تجزیه و تحلیل اقتصادی از PV / سیستم های قدرت ترکیبی دیزلی در مناطق مختلف آب و هوایی آفریقای جنوبی
|کد مقاله||سال انتشار||مقاله انگلیسی||ترجمه فارسی||تعداد کلمات|
|29050||2012||9 صفحه PDF||سفارش دهید||6950 کلمه|
Publisher : Elsevier - Science Direct (الزویر - ساینس دایرکت)
Journal : International Journal of Electrical Power & Energy Systems, Volume 40, Issue 1, September 2012, Pages 104–112

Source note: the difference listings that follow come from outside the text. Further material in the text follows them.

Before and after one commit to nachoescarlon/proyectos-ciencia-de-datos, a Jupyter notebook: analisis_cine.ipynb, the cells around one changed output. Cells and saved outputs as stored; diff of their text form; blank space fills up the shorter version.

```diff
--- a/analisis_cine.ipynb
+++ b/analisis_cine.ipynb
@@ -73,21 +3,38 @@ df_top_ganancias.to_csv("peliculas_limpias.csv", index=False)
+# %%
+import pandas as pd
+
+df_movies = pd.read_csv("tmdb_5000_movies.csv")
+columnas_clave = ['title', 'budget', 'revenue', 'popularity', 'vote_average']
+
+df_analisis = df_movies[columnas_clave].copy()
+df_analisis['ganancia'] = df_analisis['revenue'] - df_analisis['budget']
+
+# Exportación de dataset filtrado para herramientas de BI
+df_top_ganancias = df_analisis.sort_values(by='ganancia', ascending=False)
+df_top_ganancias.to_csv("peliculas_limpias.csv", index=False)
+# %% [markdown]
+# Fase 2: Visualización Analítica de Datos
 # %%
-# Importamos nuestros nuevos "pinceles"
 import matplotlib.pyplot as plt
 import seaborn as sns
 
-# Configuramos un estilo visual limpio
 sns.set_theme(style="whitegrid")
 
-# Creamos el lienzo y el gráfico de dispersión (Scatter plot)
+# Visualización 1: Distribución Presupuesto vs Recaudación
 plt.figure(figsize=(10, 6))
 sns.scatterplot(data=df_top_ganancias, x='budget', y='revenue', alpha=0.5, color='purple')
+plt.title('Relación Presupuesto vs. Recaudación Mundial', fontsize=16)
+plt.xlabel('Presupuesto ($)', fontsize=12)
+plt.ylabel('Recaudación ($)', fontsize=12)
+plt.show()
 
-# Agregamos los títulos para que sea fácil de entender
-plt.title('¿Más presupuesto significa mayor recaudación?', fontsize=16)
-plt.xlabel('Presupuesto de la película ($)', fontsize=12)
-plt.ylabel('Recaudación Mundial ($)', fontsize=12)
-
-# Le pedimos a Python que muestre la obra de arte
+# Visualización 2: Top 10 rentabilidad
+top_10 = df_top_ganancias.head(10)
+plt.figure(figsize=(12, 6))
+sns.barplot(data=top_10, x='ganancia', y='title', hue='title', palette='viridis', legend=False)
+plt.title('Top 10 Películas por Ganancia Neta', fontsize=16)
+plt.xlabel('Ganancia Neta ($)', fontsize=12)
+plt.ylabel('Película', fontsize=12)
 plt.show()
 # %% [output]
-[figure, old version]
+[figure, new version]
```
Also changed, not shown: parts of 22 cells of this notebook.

Recently hybrid power systems (HPSs) consisting of integrated operation of two or more different types of energy sources and storage devices are being deployed for rural electrification or electrification of remote areas in many countries across the world. This is seen as a cost effective solution in contrast to extending the utility grid in remote areas. The types of upcoming renewable and low-carbon generation technologies are being preferred for such systems depending on their availability and economic viability in these countries. Moreover, HPSs are also being preferred in order to improve the overall energy efficiency of the system and to get a judicious generation mix which would minimise the operating cost of the system. Rural communities in South Africa endure poor access to electricity mostly due to the lack of grid connected power lines. It is therefore the ideal place to conduct a study on the economic feasibility of introducing HPSs for typical residential loads for the rural community in South Africa. This paper reports on the investigating economic feasibility of a PV/diesel HPS in various climatic zones within South Africa.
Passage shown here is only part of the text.